The year after painting The Bay, Frankenthaler made a sequence of even larger canvases, among them Cape (Provincetown), about nine feet square. These do evoke framed charts of mapped waters to hang on a wall; quiet, flat records of what it felt like looking down into the shallow water of the bay.
Frankenthaler’s most famous maritime image, Mountains and Sea of 1952, had evoked the experience of the artist, and the viewer, being within the water. These new paintings placed both the artist, and the viewer, above it. And Frankenthaler was, of course, above the paintings (as well as above the water) when she made them on her studio floor.
She would have long known of Monet’s late Nymphéas paintings—and there was a big Monet exhibition at the Museum of Modern Art in the spring of 1960, explicitly designed to link his work to Abstract Expressionism. However, the comparison of a typical Nymphéas painting with Cape (Provincetown) only emphasizes the difference between an oblique view across water and a flat chart.
The critic Leo Steinberg famously wrote of the “flatbed picture plane” (borrowing from the name of the horizontal flatbed printing press) as the characteristic picture plane of the 1960s. He contrasted this to the concept of the picture plane of Old Master and subsequent paintings that represented the natural world as a vertical field associable with human posture. The flatbed picture plane, he proposed—whether or not lifted to the vertical—makes “symbolic allusion to hard surfaces such as tabletops, studio floors, charts, bulletin boards.”
He was arguing for its particular applicability to the work of Robert Rauschenberg, and claimed that it was specific to art whose subject was the man-made rather than anything belonging to the natural world. However, if we are willing to acknowledge that Frankenthaler’s 1960s paintings of water make a symbolic allusion to charts, we will notice their flatbed quality. But the balancing acts that they perform when seen vertically, in orientation to human posture, are not diminished by that quality, but enhanced by it, just as (I think) are Rauschenberg’s.

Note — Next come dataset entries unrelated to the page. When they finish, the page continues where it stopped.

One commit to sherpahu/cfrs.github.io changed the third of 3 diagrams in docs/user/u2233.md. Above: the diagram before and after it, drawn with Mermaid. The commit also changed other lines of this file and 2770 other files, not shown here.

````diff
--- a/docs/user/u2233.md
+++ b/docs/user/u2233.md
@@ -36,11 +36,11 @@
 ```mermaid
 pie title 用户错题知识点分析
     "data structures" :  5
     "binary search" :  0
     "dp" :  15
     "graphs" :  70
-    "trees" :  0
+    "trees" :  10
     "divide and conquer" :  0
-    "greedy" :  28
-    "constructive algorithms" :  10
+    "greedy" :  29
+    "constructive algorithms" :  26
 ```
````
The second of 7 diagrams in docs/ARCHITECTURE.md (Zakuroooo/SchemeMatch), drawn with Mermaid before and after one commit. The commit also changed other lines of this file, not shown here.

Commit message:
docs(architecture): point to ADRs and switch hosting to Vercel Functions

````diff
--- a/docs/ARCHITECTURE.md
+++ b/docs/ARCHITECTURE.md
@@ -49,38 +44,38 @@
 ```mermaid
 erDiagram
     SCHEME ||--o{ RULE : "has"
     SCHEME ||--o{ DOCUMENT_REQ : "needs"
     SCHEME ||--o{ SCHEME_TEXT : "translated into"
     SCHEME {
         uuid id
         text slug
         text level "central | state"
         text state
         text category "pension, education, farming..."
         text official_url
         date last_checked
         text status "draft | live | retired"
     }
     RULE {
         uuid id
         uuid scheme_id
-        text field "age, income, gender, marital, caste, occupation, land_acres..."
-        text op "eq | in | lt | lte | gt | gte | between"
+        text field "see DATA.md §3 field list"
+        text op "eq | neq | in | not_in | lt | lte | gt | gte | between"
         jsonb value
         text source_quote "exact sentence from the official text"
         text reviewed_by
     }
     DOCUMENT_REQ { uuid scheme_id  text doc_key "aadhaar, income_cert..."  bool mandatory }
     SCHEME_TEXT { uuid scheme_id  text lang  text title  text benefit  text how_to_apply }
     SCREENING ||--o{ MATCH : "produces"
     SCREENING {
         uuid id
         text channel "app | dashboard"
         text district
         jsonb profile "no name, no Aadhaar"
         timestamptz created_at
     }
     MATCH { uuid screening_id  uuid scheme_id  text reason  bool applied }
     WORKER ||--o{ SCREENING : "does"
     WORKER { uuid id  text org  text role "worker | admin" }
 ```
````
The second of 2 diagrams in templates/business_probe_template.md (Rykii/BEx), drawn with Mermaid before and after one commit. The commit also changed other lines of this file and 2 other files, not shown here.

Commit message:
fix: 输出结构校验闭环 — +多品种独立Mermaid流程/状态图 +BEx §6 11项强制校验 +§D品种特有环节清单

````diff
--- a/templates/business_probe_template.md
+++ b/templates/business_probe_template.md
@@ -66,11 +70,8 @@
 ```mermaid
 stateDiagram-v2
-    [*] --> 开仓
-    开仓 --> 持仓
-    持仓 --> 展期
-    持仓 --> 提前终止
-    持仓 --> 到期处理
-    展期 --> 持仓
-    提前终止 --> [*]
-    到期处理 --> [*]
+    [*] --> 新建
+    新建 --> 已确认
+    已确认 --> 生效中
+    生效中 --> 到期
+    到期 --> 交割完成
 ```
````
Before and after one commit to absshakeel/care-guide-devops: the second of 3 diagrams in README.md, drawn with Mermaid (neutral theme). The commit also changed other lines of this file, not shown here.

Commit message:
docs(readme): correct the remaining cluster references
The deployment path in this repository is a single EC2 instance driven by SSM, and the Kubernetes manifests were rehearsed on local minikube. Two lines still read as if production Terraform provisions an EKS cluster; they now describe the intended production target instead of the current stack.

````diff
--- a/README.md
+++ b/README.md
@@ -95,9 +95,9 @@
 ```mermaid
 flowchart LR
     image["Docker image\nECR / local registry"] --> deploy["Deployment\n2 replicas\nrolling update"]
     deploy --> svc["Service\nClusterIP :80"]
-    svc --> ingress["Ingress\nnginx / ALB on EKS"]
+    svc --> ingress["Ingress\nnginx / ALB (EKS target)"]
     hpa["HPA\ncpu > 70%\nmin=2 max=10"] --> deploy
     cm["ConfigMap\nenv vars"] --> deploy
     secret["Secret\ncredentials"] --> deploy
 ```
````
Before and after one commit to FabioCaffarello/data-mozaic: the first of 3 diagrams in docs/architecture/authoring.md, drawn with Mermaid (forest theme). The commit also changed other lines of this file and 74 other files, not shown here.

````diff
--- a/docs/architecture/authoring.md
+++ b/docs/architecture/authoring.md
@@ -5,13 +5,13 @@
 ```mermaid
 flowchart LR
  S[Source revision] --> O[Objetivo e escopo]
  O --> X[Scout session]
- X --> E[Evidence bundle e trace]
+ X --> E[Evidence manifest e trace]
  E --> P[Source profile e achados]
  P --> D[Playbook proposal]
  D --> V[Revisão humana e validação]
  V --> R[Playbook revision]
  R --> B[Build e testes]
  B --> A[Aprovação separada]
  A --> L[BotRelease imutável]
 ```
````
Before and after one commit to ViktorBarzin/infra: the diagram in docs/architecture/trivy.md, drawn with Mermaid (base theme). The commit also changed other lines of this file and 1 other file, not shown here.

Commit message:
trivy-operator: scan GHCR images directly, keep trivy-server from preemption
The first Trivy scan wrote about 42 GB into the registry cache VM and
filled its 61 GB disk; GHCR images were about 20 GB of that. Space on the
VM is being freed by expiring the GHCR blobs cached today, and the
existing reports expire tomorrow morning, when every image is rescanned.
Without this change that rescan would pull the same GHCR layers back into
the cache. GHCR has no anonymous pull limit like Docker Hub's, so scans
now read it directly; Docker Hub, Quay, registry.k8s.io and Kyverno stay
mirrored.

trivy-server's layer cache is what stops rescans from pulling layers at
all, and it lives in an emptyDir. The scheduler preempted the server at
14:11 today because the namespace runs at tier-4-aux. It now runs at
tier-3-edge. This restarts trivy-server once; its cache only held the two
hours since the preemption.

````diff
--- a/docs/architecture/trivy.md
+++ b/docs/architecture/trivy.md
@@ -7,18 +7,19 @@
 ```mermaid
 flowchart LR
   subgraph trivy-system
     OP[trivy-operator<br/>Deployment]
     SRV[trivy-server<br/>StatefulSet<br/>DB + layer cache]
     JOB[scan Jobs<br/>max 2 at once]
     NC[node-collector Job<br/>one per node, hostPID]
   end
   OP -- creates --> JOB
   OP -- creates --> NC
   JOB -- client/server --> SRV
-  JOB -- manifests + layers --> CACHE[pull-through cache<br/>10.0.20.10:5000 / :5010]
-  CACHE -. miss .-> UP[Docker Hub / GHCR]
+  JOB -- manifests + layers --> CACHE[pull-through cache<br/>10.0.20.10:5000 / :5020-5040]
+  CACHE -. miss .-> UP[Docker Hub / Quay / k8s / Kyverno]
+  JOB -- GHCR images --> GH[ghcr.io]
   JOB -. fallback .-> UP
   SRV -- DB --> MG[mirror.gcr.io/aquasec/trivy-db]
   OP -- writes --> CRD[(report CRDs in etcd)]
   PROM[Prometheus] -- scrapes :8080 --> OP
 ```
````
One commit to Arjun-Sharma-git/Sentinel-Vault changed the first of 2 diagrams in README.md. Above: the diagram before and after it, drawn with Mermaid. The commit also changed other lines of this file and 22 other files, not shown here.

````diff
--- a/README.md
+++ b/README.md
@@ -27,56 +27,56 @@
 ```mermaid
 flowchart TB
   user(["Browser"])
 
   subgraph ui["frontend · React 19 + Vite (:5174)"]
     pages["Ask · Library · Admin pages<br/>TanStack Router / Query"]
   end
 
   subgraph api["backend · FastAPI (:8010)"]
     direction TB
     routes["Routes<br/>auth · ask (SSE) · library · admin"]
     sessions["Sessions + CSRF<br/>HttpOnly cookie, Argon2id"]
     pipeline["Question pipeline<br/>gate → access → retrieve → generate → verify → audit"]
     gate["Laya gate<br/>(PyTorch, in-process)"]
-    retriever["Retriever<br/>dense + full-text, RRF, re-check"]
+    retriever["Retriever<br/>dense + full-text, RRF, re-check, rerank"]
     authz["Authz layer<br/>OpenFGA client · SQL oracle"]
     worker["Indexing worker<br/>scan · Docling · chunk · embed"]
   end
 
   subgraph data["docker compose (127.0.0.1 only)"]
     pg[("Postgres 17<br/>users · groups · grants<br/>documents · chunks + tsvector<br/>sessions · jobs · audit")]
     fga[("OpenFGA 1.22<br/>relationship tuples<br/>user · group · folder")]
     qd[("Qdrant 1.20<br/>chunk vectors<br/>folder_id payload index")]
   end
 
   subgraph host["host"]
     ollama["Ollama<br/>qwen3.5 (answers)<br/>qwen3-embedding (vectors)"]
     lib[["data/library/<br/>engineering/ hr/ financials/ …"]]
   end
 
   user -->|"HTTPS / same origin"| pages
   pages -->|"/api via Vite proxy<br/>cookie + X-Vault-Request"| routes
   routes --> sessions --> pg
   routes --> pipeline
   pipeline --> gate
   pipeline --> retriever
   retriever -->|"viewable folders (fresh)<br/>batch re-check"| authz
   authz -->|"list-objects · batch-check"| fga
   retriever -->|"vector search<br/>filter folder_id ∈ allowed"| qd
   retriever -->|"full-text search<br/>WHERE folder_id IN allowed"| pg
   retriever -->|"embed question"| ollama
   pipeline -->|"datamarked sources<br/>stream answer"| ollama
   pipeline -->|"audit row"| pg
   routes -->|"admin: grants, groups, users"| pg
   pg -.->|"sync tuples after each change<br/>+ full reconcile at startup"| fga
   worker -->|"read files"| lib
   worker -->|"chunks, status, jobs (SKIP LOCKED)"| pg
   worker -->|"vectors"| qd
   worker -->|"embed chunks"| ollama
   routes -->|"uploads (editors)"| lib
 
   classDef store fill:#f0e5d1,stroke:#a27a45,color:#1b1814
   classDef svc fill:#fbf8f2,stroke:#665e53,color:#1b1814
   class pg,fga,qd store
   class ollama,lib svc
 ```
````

Jumping ahead to the climactic canvas of this period, the enormous, ten-by-twelve-foot Flood of 1967, we are invited to see the overlapping layers of paint both as flooding the flatbed picture plane from distant to near, in evocation of a succession of incoming waves across the big tidal flat, and as falling—or, better, suspended from falling—from the top edge to the bottom of a vertical field. Or as blowing sunset clouds over a landscape above the water. Or as something fleshy, warm, and corporeal swelling over something thinner and cooler. A work such as this has many intimations.
We see that Frankenthaler has returned to the idea of The Bay, only to move closer to—and to move us further from—the “waves’ own conformation.” And the hint of fussiness in The Bay (in the excessive care with which the contour of the blue shape is formed) is thrown off with bravura. It is a breathtaking painting that moves from the reminder of Florentine drawing in the paintings of the earlier 1960s to the Venetian sumptuousness of a Veronese.
This sets the pattern for the big, generous paintings of sky, land, and water that Frankenthaler will paint later in her career. In fact, the latter part of her career—spent living and working on the Long Island Sound at Stamford, and then at Darien, in Connecticut—was dominated by pictures inspired by water. And, since painting Mountains and Sea back in 1952, she had known that the art of painting was, at its most basic, a matter of moving colored watery liquid over a flat surface.
Text © John Elderfield. Artwork © 2018 Helen Frankenthaler Foundation, Inc./Artists Rights Society (ARS), New York. Abstract Climates: Helen Frankenthaler in Provincetown, Provincetown Art Association and Museum, Provincetown, Massachusetts, July 7–September 2, 2018. Traveling in an expanded form to the Parrish Art Museum, Water Mill, New York, from August 4 through October 27, 2019. Not all of the works illustrated here are featured in the exhibition. Special thanks to Elizabeth Smith, Lise Motherwell, Jeanne Collins, Lauren Mahony, the Helen Frankenthaler Foundation, and the Provincetown Art Association and Museum.